The new Netflix comedy, Do Revenge, wryly explores toxic high school rivalries.
Starring: Camila Mendes, Maya Hawke, Austin Abrams, and Rish Shah
Directed by: Jennifer Kaytin Robinson
Tagline: I’ll do yours if you do mine.
ennifer Kaytin Robinson swaps psychopaths for teens and murder for high school payback in Do Revenge, a darkly funny teen drama inspired by Alfred Hitchcock’s Strangers on a Train (which was itself an adaptation of the 1950 Patricia Highsmith novel of the same name) that takes a sly look at the caustic world of ruthless young adults who could easily give your average psychopath a run for their money!
At the centre of this twisty tale are self-absorbed Drea (Camila Mendes) and mousy Eleanor (Maya Hawke), two high school students whose lives intersect while they are at the same tennis camp over summer. Both are still reeling from slights that have ruined their respective social lives and turned them into pariahs. Drea’s intimate video tape has been leaked by her boyfriend, the popular Max (Austin Abrams), while Eleanor has been outed by fellow-student Carissa (Ava Capri) and labelled a predator.
When they subsequently end up attending the same high school, the two form a pact to go after each other’s bullies. Drea enthusiastically embraces the task of destroying Carissa’s reputation, while Eleanor attempts to integrate with the popular clique in order to get close to and subsequently expose Max.
A clever twist reframes the story, as the tale dives deeper into the cruel, cutthroat high school world. Do Revenge takes its cues from teen movie past – Mean Girls and Cruel Intentions are clear influences – to explore toxic, complex young adult relationships and interactions. A cool soundtrack and colourful aesthetics – the characters’ thorny personalities are veiled under their stylish, manicured exteriors – also make things more fun. And while there may be next to nothing to like about the characters that populate this movie, the drama still keeps you riveted to their spiteful journeys.

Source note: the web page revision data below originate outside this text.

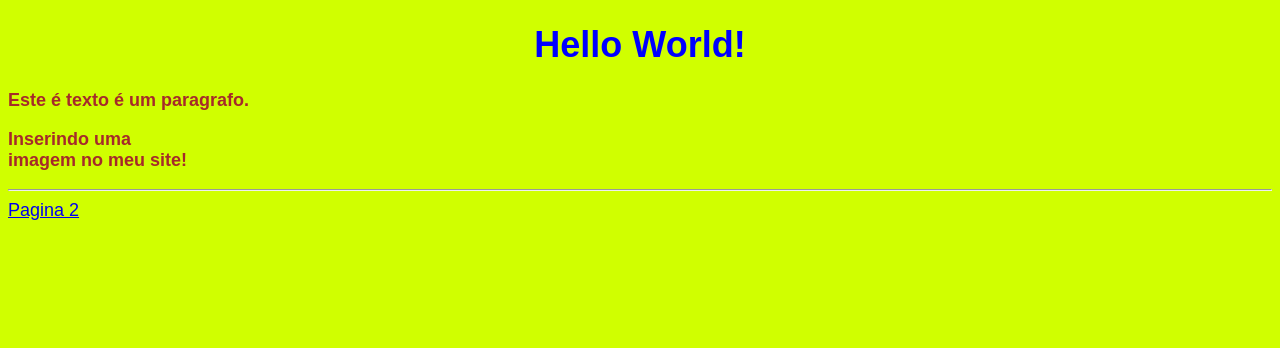
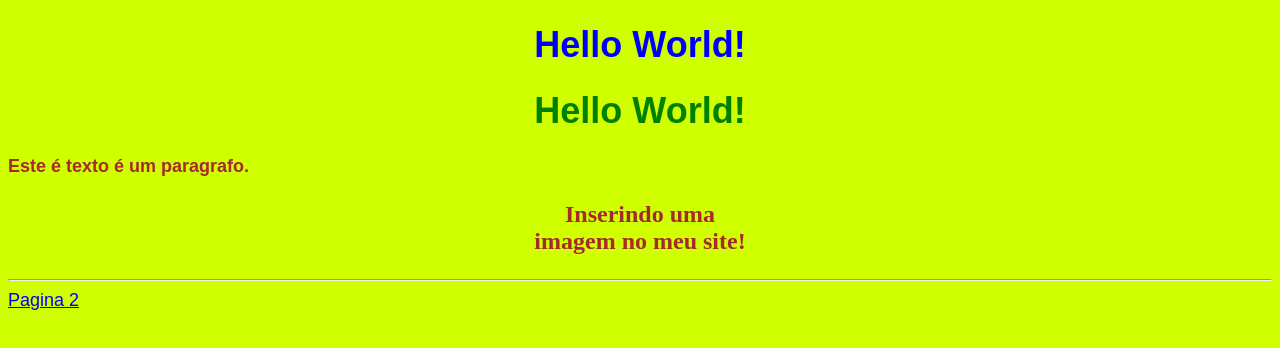
Before and after one commit to alessandroex9/Curso-Desenvolvimento-Web-Full-Stack, a plain HTML site: page Linguagem e padroes web/Site/index.html in a window 1280 px wide. Drawn offline with Linux system fonts and the light colour scheme.

Commit message:
editando estilos

```diff
--- a/Linguagem e padroes web/Site/index.html
+++ b/Linguagem e padroes web/Site/index.html
@@ -22,16 +22,28 @@
                     font-weight: bold;
                     text-align: left;
                 }
+
+                .h1verde {
+                    color: green;
+                }
+                #p2 {
+                    font-family: 'Times New Roman', Times, serif;
+                    text-align: center;
+                    font-size: x-large;
+                }
+
             </style>
     </head>
     <body> <!--Corpo do Site-->
             <h1>Hello World!</h1><!--titulo do texto-->
 
+            <h1 class="h1verde">Hello World!</h1><!--Criacao de uma classe para modificar o estilo-->
+
             <p><!--Criacao de paragrafo-->
                 Este é texto é um paragrafo.
             </p>
 
-            <p>
+            <p id="p2"><!--Criando id para modificar o estilo-->
                 Inserindo uma <br/> imagem no meu site! <!--Esse br no meio é para quebrar a linha-->
             </p>
 
```
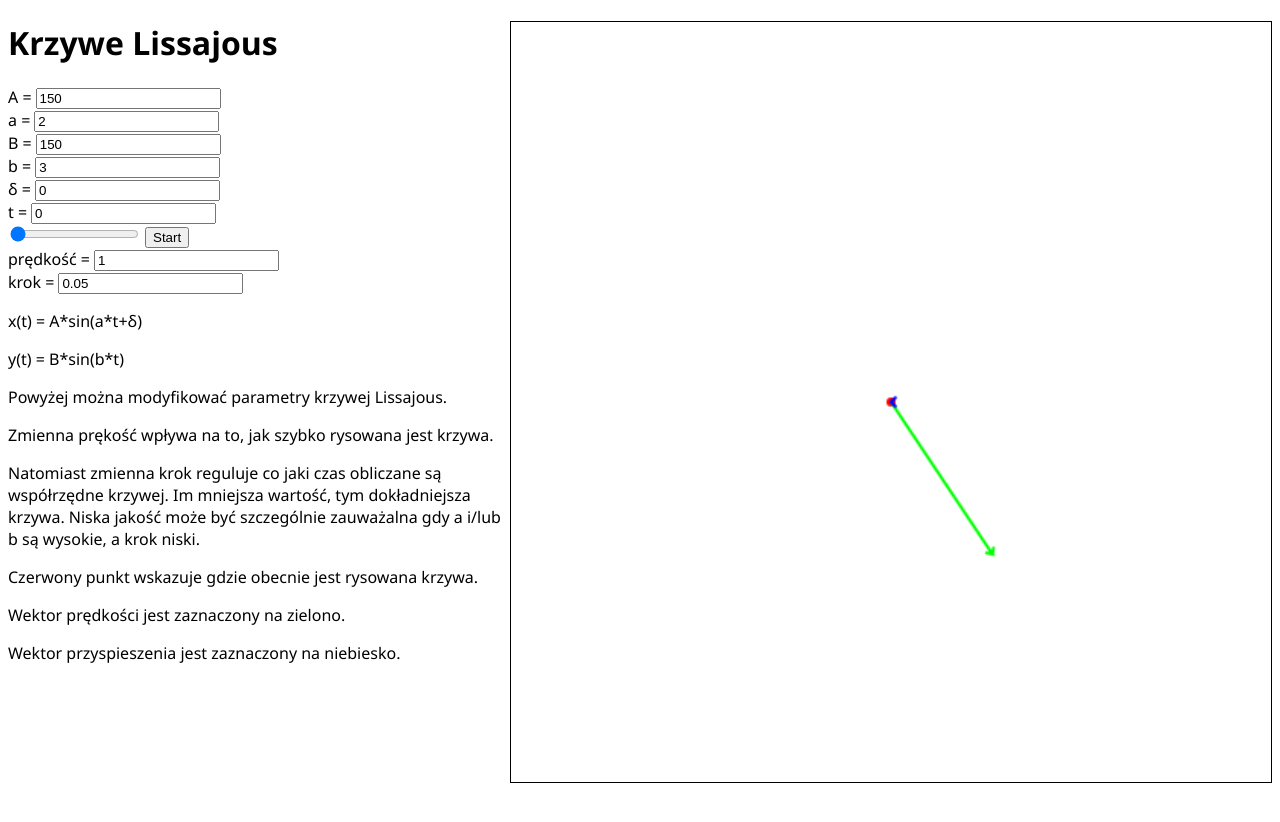
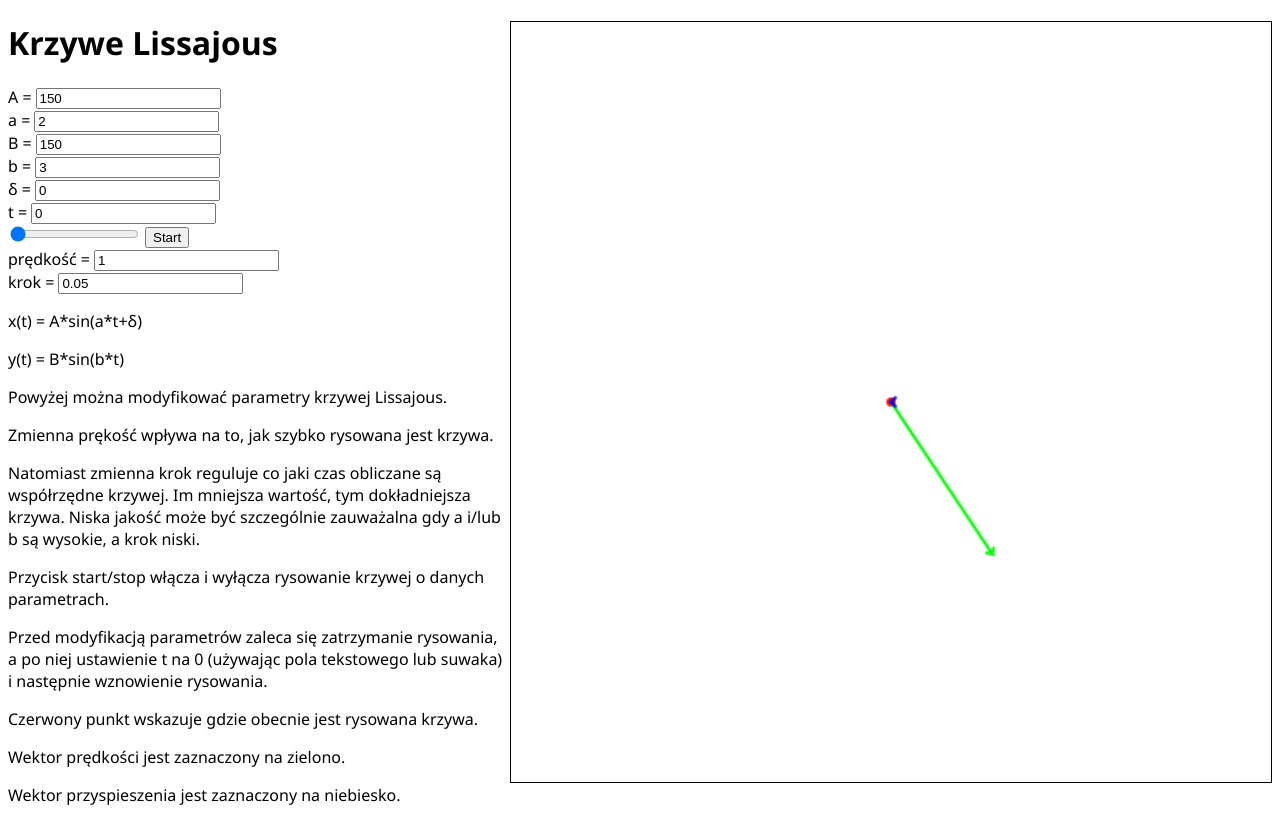
Before and after one commit to TK-A369/lissajous-curves, a SvelteKit app: page / in a window 1280 px wide. Before the commit the page ends 800 px from the top, so only its background shows below. Built offline with nearby package versions, Linux system fonts and the light colour scheme.

Commit message:
Add some more description

```diff
--- a/src/routes/+page.svelte
+++ b/src/routes/+page.svelte
@@ -264,6 +264,11 @@
 	wartość, tym dokładniejsza krzywa. Niska jakość może być szczególnie zauważalna gdy a i/lub b są
 	wysokie, a krok niski.
 </p>
+<p>Przycisk start/stop włącza i wyłącza rysowanie krzywej o danych parametrach.</p>
+<p>
+	Przed modyfikacją parametrów zaleca się zatrzymanie rysowania, a po niej ustawienie t na 0
+	(używając pola tekstowego lub suwaka) i następnie wznowienie rysowania.
+</p>
 
 <p>Czerwony punkt wskazuje gdzie obecnie jest rysowana krzywa.</p>
 <p>Wektor prędkości jest zaznaczony na zielono.</p>
```
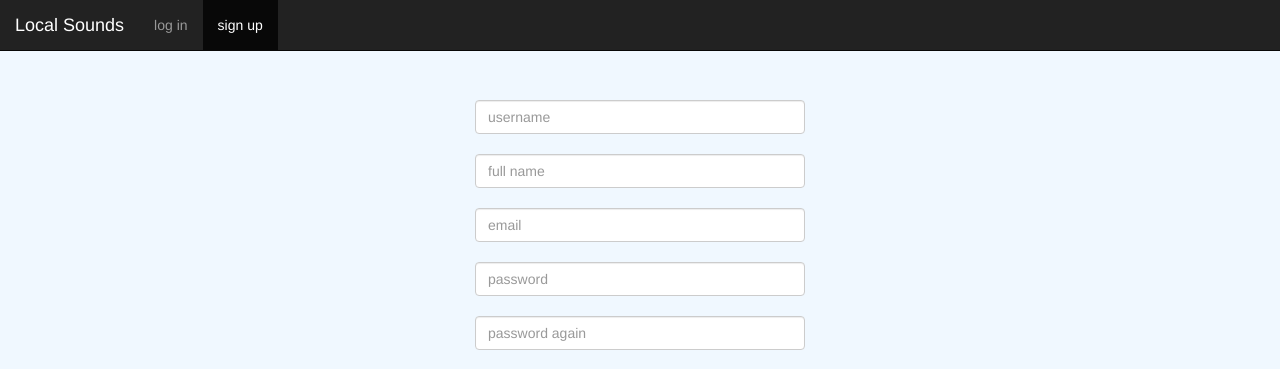
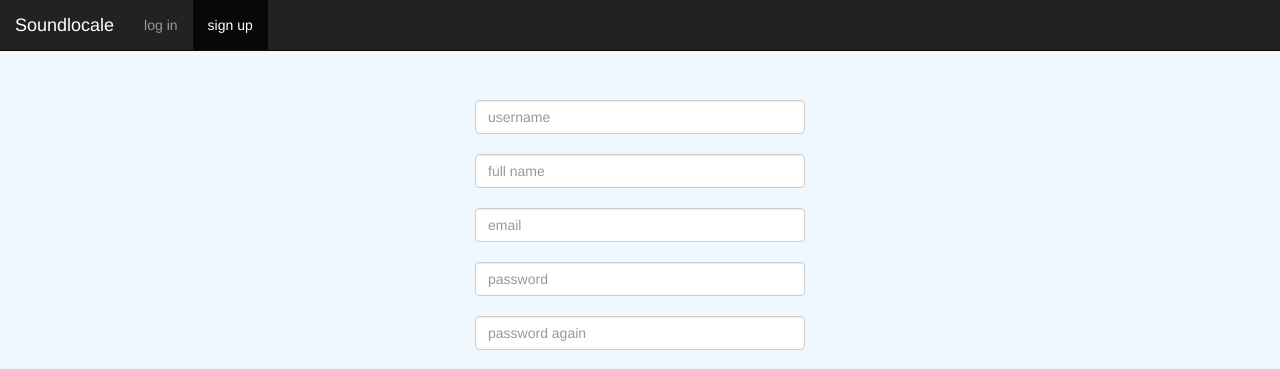
Before and after one commit to markbreedlove/soundlocale, a Flask app: page /signup in a window 1280 px wide. Shown: the top 369 px of the page. Run offline with Flask 2, Linux system fonts and the light colour scheme; parts of the project's set-up code (start-up, migrations or seed data) failed here and were passed over; some libraries are stand-ins or nearby versions.

Commit message:
Updated site name

```diff
--- a/templates/index.html
+++ b/templates/index.html
@@ -1,6 +1,6 @@
 {% extends "layout.html" %}
 
-{% block title %}Local Sounds{% endblock %}
+{% block title %}Soundlocale{% endblock %}
 
 
 {% block middle %}
--- a/templates/layout.html
+++ b/templates/layout.html
@@ -27,7 +27,7 @@
 		        <span class="icon-bar"></span>
 		    </button>
 			<a class="navbar-brand" href="{{ url_for('index') }}">
-				Local Sounds
+				Soundlocale
 			</a>
 		</div>
 		<div id="accountnav" class="collapse navbar-collapse">
--- a/templates/login.html
+++ b/templates/login.html
@@ -1,6 +1,6 @@
 {% extends "layout.html" %}
 
-{% block title %}Log in :: Local Sounds{% endblock %}
+{% block title %}Log in :: Soundlocale{% endblock %}
 
 {% block header %}
         <div class="navbar-header">
@@ -12,7 +12,7 @@
                 <span class="icon-bar"></span>
             </button>
 			<a class="navbar-brand" href="{{ url_for('index') }}">
-				Local Sounds
+				Soundlocale
 			</a>
         </div>
         <div id="accountnav" class="collapse navbar-collapse">
--- a/templates/signup.html
+++ b/templates/signup.html
@@ -1,7 +1,7 @@
 {% extends "layout.html" %}
 
 
-{% block title %}Sign up :: Local Sounds{% endblock %}
+{% block title %}Sign up :: Soundlocale{% endblock %}
 
 
 {% block header %}
@@ -14,7 +14,7 @@
                 <span class="icon-bar"></span>
             </button>
 			<a class="navbar-brand" href="{{ url_for('index') }}">
-				Local Sounds
+				Soundlocale
 			</a>
         </div>
         <div id="accountnav" class="collapse navbar-collapse">
```
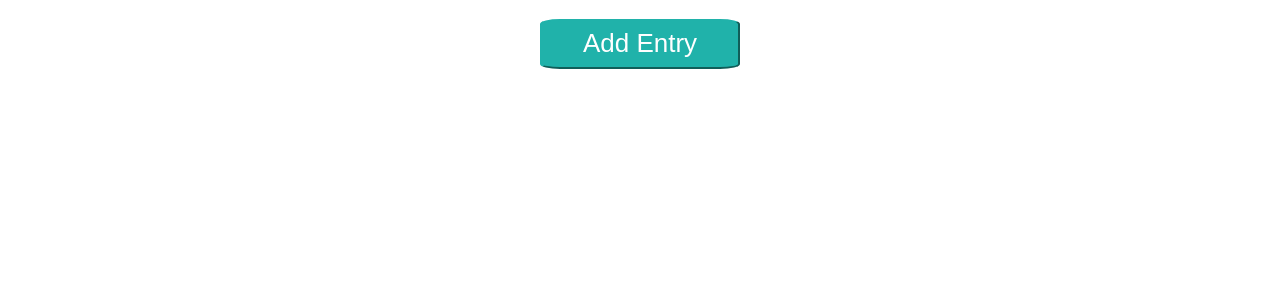
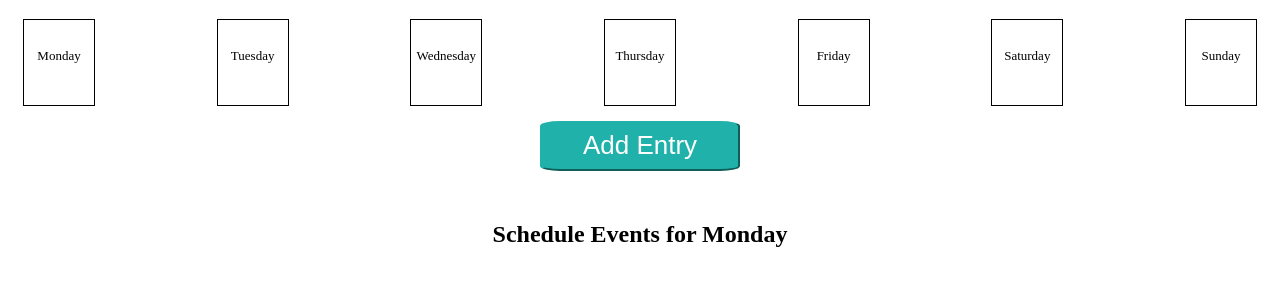
Before and after one commit to alanho-05/week-planner, a website: page index.html in a window 1280 px wide. Shown: the part 61-346 px from the top of the page. Drawn offline with Linux system fonts and the light colour scheme.

Commit message:
Added days of the week

```diff
--- a/index.html
+++ b/index.html
@@ -9,6 +9,29 @@
 <body>
   <div class="overlay"></div>
   <h1>Weekly Planner</h1>
+  <div class="row-weekday">
+    <div class="week-day">
+      <p>Monday</p>
+    </div>
+    <div class="week-day">
+      <p>Tuesday </p>
+    </div>
+    <div class="week-day">
+      <p>Wednesday</p>
+    </div>
+    <div class="week-day">
+      <p>Thursday</p>
+    </div>
+    <div class="week-day">
+      <p>Friday</p>
+    </div>
+    <div class="week-day">
+      <p>Saturday </p>
+    </div>
+    <div class="week-day">
+      <p>Sunday</p>
+    </div>
+  </div>
   <div class="row-entry">
     <div class="col-full">
       <button id="my-button">
@@ -16,6 +39,7 @@
       </button>
     </div>
   </div>
+  <h2>Schedule Events for <span>Monday</span></h2>
 
   <div class="column-full">
 
--- a/main.js
+++ b/main.js
@@ -48,6 +48,5 @@ $form.addEventListener('submit', function (event) {
     time: event.target.elements.time.value,
     textarea: event.target.elements.textarea.value
   };
-  data.entries.shift(entry);
-  console.log(event.target.elements.weekday.value);
+  data.entries.unshift(entry);
 });
--- a/styles.css
+++ b/styles.css
@@ -152,9 +152,29 @@ main {
 
 h2 {
   padding-top: 30px;
+  text-align: center;
 }
 
 #my-button:hover {
   background-color: #95bcf1;
   cursor: pointer;
 }
+
+.week-day {
+  border: 1px solid;
+  width: 70px;
+  height: 70px;
+  font-size: 13px;
+  padding-top: 15px;
+  text-align: center;
+}
+
+.week-day:hover {
+  background-color: #e0dcdc;
+}
+
+.row-weekday {
+  display: flex;
+  justify-content: space-between;
+  margin: 15px;
+}
```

It also helps that Maya Hawke is terrific. While the entire cast – Hawke included – is distractingly old and in no way convincing as teenagers (and some, like Abrams, are not very well cast), the leads share enough chemistry to keep the proceedings buoyant while delivering the dark humour with a wink and a smirk.
Its “awful people doing awful things” plot may not vibe with everyone, but fans of ‘90s high school flicks are likely to enjoy this modern update to catty teen classics.
Rating system: *Not on your life * ½ If you really must waste your time ** Hardly worth the bother ** ½ Okay for a slow afternoon only *** Good enough for a look see *** ½ Recommended viewing **** Don’t miss it **** ½ Almost perfect ***** Perfection